⟨
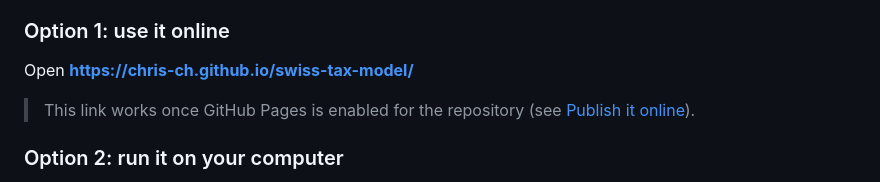
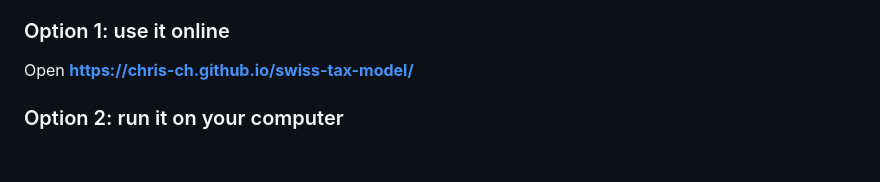
Before and after one commit to chris-ch/swiss-tax-model, a Markdown page: README.md, the part around the change. Drawn GitHub-style; blank space fills up the shorter version.

Commit message:
README: drop note about enabling GitHub Pages
Co-Authored-By: Claude Opus 5.5 <noreply@anthropic.com>

```diff
--- a/README.md
+++ b/README.md
@@ -16,8 +16,6 @@ The tool is a single web page. It needs no installation, no build step and no in
 ### Option 1: use it online
 
 Open **https://chris-ch.github.io/swiss-tax-model/**
-
-> This link works once GitHub Pages is enabled for the repository (see [Publish it online](#publish-it-online)).
 
 ### Option 2: run it on your computer
 
```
⟩
* _PROBLEM REQUIREMENTS_:
Reproduce the listing exactly. Do not include its images.

* _SOLUTION TO THIS PROBLEM_:
Before and after one commit to chris-ch/swiss-tax-model, a Markdown page: README.md, the part around the change. Drawn GitHub-style; blank space fills up the shorter version.

Commit message:
README: drop note about enabling GitHub Pages
Co-Authored-By: Claude Opus 5.5 <noreply@anthropic.com>

```diff
--- a/README.md
+++ b/README.md
@@ -16,8 +16,6 @@ The tool is a single web page. It needs no installation, no build step and no in
 ### Option 1: use it online
 
 Open **https://chris-ch.github.io/swiss-tax-model/**
-
-> This link works once GitHub Pages is enabled for the repository (see [Publish it online](#publish-it-online)).
 
 ### Option 2: run it on your computer
 
```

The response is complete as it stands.